PANA — At the conclusion of basketball season last year, Bryce Edmiston followed the routine he's been on for his whole high school career.
He walked into football weight lifting, said his hellos and prepared to get to work in advance of his senior season. Pana football coach Trevor Higgins was a bit perplexed as to why is 5-foot-9 wide receiver was in the room.
"You need to go out for track," Higgins told Edmiston, who already had more than enough speed to do damage on the football field. In fact, he was the Panthers' second leading receiver with 498 yards and three touchdowns and had 1,131 all-purpose yards and six touchdowns once his kick and punt returns were factored into the fold. Those yards, combined with 72 tackles and an interception meant Edmiston was on the field all the time. He was already a playmaker.

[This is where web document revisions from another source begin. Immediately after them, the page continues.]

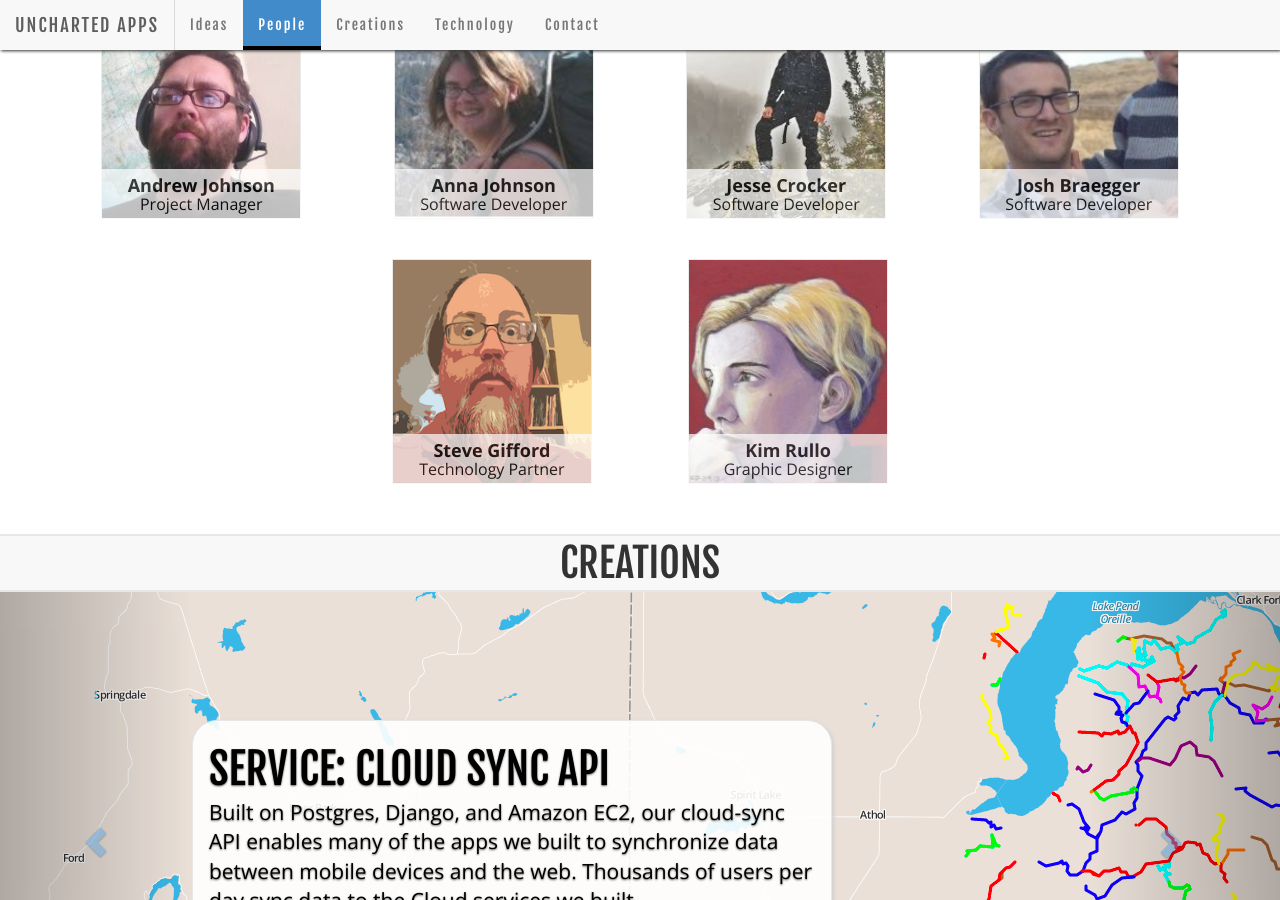
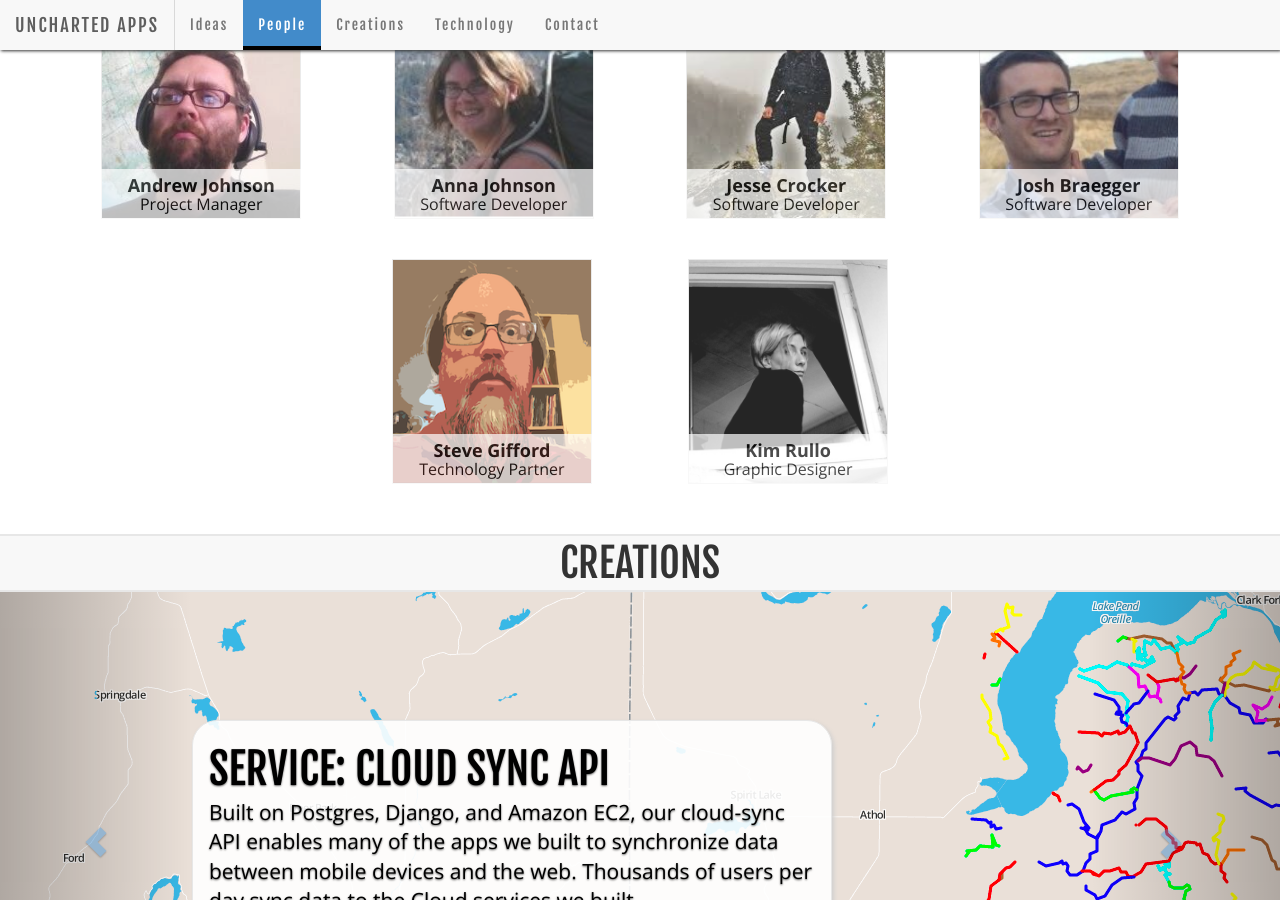
Before and after one commit to trailbehind/consulting-website, a Jekyll site: the page built from index.html, in a window 1280 px wide and 900 px high, scrolled down 1151 px. Built offline with Jekyll 4.4.1, drawn with Linux system fonts in a browser that asks for light colours; nearby versions of some CDN libraries.

Commit message:
updated kims bio

```diff
--- a/index.html
+++ b/index.html
@@ -119,7 +119,7 @@ title: Uncharted Apps
 						</a>
 					</div>
 					<div class="person col-md-3" style="float:none">
-						<a data-toggle="modal" data-target="#rulloBio"><img class="headshot" src="/images/kim_rullo.png">
+						<a data-toggle="modal" data-target="#rulloBio"><img class="headshot" src="/images/kim_rullo.jpg">
 							<div class="label">
 								<strong>Kim Rullo</strong>
 								<span>Graphic Designer</span>
```
Also changed, not shown: images/kim_rullo.jpg (added), images/kim_rullo.png (deleted).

After a couple days of pondering, he joined track for the first time since eighth grade and was instrumental in the Panthers taking home a second-place team trophy in Class 1A. It also boosted his already plus speed and endurance.
"Normally when I didn’t do track and got to football, I was out of shape," Edmiston said. "This year I’m in shape and I feel like I’m a lot quicker now."
He'll have a new quarterback in Jonah Lauff getting him the ball, replacing Jack Armstrong, who graduated. Higgins will make it a point to get Edmiston the ball in an effort to get him in open space. Since his JFL days, Edmiston has grown to realize he has that ability to shake a defender to his core. He comes out the winner in most one-on-one matchups.
“The youngsters talk about breaking ankles; that’s what they talk about with (Edmiston)," Higgins said. "Any time he catches the ball, and you’ve got to do a one-on-one tackle, you’re liable to fall on the ground and get your ankles broke."
Edmiston will have plenty of chances to hunt ankles to break. Higgins is clear that he wants to get the ball in Edmiston's hands as frequently as possible, and in whichever method works. There will be handoffs, screens and deep routes. There will also be more breaks. Last year, Edmiston hardly left the field. Higgins wants to keep his receiver rested, especially as it gets later in the season.
He also wants to maximize Edmiston's make-'em-miss talent. When one-on-one with a defender, Edmiston doesn't get too deep into thought.
“Just trying to get past them," he said. "I just want to get around them. I know when I get around them I can do more damage."
Said Higgins: “Any time we can get him in open space and get him the ball, he has a chance to make people miss and make some big plays for us. It’s going to be exciting to watch him do that."
Does Edmiston like idea of getting the ball in a variety of ways?
“I love getting the ball. I’m in love with getting the ball," he said.
Edmiston returns to the Panthers as the offensive skill player who had the most production by a measure of yards last season. Gone are Armstrong and standout receiver Cody Klein to graduation. This year, Edmiston has a younger group of receivers to help along the path. Other receivers include Wes Kile, Drake Spracklen, Cameron Owens and Jacob Klein.
Perhaps that's the biggest adjustment Edmiston will have to make this season. He'll step into the role of a vocal leader and mentor. That's just fine with him, as long as he gets to break ankles on Friday nights.
“The No. 1 thing I’ve already talked to him about is leadership," Higgins said. "I need him to be vocal. You can always count on him doing the work and putting the work in. The one thing I told him I need from him is for him to get others to do the same."